Amit Steinhart Photo Credit: Channel 2 News
When Amit Steinhart, Har Adar’s security coordinator, was evacuated from the scene of the deadly terror attack last Tuesday in critical condition, no one thought that after a week, he would be standing on his two feet and on his way home. “The second I caught the bullet in my shoulder, I understood that I was in the middle of a terror attack and I went into operation mode,” he recalled. “At 7:20 am, when the reinforcements came, I allowed myself to sit and take a breath and then I asked to talk to my wife. I wasn’t sure I was going to get home.”
“My condition was described as moderate to critical,” Steinhart added. “The bullet made two holes in the diaphragm and my left lung collapsed. The second bullet almost hit my spine but the big bone stopped it. I was hit but I’m still standing on my feet- a bit crooked but it will straighten out quickly.”
Steinhart stated that he got to know the Palestinians workers who enter the settlement on a daily basis pretty well. “I would always get out of my car, shake their hand and sit with them for a drink,” he said. “I even sat to eat with them many times. I maybe drank coffee with the terrorist once. Nimer [the terrorist] was always late. He was always the last. When he would arrive, I knew that my morning [shift] was over.”
However, last Tuesday was different. “What made him look suspicious was the fact that he was not complying with the orders,” Steinhart said about the terrorist. Steinhart said that once he realized that something was off, he was focused on stopping him and getting him away from the crossing. “I turned around to get a pen and that’s the second when everything blew up,” he recounted. “After I shot him for the first time, he got up and tried again. He wasn’t giving up for a second. He continued. I took another hit and that was already the end.”
Steinhart remembers his friends who were by his side during the terror attack but did not survive. He is especially grateful to Ori Arish, who saved his life with his bare hands. “Ori was fighting him with his hands in order to get the gun away from him but it appears he was already shot,” he said. “Ori was the one who really gave me the second or two to respond because he also shouted, ‘Amit, I saved you.’ He looked at me. He was there, and he knew that I was the one who was going to end what he had started, more or less.
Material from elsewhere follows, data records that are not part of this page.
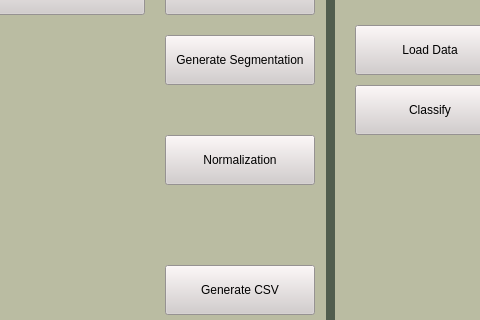
This is Code/UI/app.ui in wiktkaj492/RadiomicApp as Qt 5 draws it before an edit; both pictures show x 225 to 705 and y 85 to 405 of the 951 by 633 pixel window. The edited form follows.
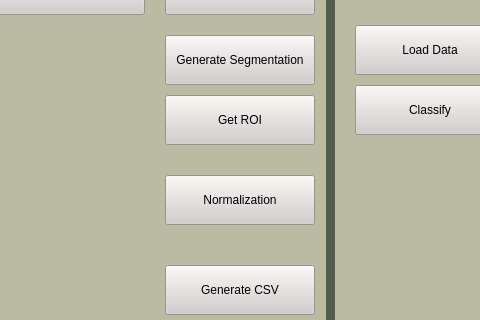
This is the edited form.

Diff of the .ui file:
```diff
--- a/Code/UI/app.ui
+++ b/Code/UI/app.ui
@@ -300,7 +300,7 @@
       <property name="geometry">
        <rect>
         <x>380</x>
-        <y>200</y>
+        <y>240</y>
         <width>150</width>
         <height>50</height>
        </rect>
@@ -312,6 +312,22 @@
        <string>Normalization</string>
       </property>
      </widget>
+     <widget class="QPushButton" name="roiButton">
+      <property name="geometry">
+       <rect>
+        <x>380</x>
+        <y>160</y>
+        <width>150</width>
+        <height>50</height>
+       </rect>
+      </property>
+      <property name="styleSheet">
+       <string notr="true">background-color: rgb(210, 204, 204);</string>
+      </property>
+      <property name="text">
+       <string>Get ROI</string>
+      </property>
+     </widget>
      <zorder>widget_6</zorder>
      <zorder>widget_5</zorder>
      <zorder>csvButton</zorder>
```
Left out of the diff: 1 changed line with no effect on the pictures.
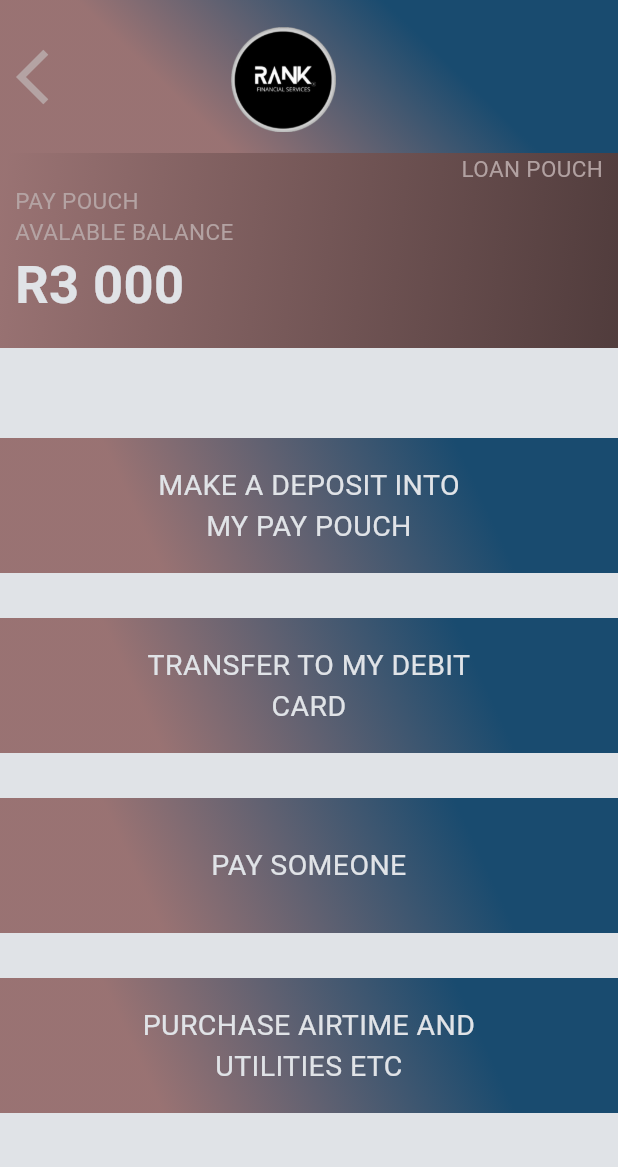
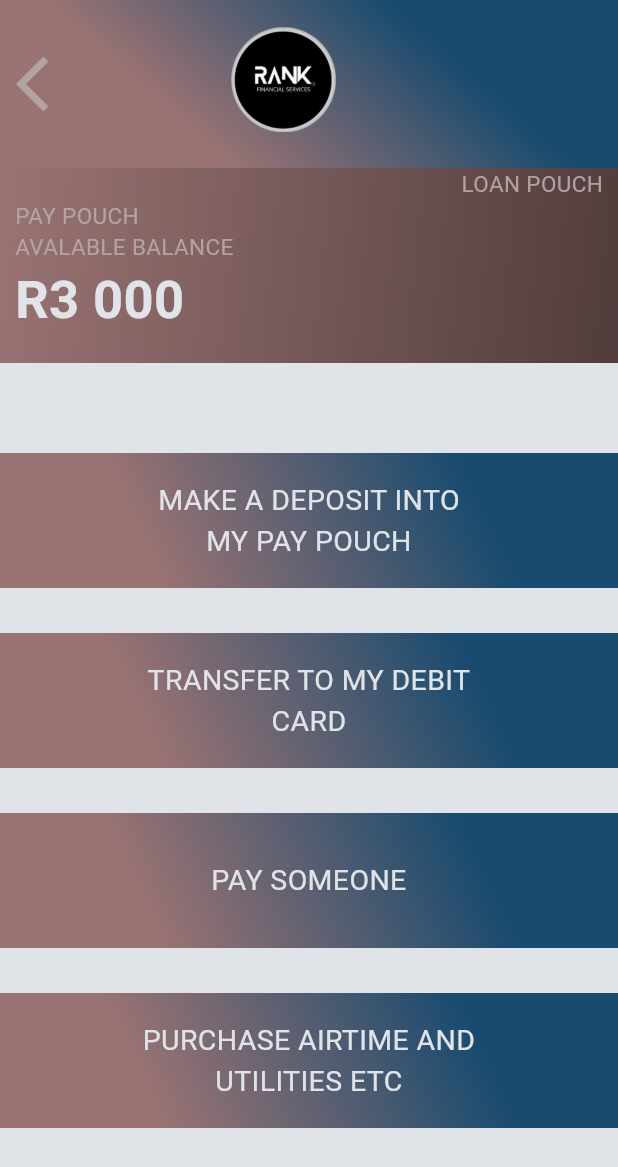
Before and after one commit to Sbongslany/rank, a Flutter app: the PayPouchWidget screen opened by its route, on a phone screen of 412 x 824 dp. Shown: the top 1167 px of the screen. Run offline on Flutter 3.47's test engine with Material 3 defaults, Android fonts, the phone set to English and light mode, and no system bars; our stand-ins replace auto_size_text, carousel_slider, dropdown_button2, equatable, file_picker, flutter_animate and 12 more; missing offline and left inert: json_path, mime_type; accounts and stored records are empty; Roboto replaces fonts that are missing (Readex Pro).

Commit message:
fix navigation

```diff
--- a/lib/pages/pay_pouch/pay_pouch/pay_pouch_widget.dart
+++ b/lib/pages/pay_pouch/pay_pouch/pay_pouch_widget.dart
@@ -61,7 +61,7 @@ class _PayPouchWidgetState extends State<PayPouchWidget> {
                 duration: const Duration(milliseconds: 200),
                 curve: Curves.bounceOut,
                 width: double.infinity,
-                height: 102.0,
+                height: 112.0,
                 decoration: BoxDecoration(
                   gradient: LinearGradient(
                     colors: [
@@ -190,7 +190,7 @@ class _PayPouchWidgetState extends State<PayPouchWidget> {
                   hoverColor: Colors.transparent,
                   highlightColor: Colors.transparent,
                   onTap: () async {
-                    context.pushNamed('Transfer');
+                    context.pushNamed('Deposit');
                   },
                   child: Container(
                     width: double.infinity,
@@ -227,7 +227,7 @@ class _PayPouchWidgetState extends State<PayPouchWidget> {
                   hoverColor: Colors.transparent,
                   highlightColor: Colors.transparent,
                   onTap: () async {
-                    context.pushNamed('OfferLoan');
+                    context.pushNamed('Transfer');
                   },
                   child: Container(
                     width: double.infinity,
```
This was the first time I’ve pulled my firearm and shot a person. This was the first time I’ve killed someone, and I don’t regret it.”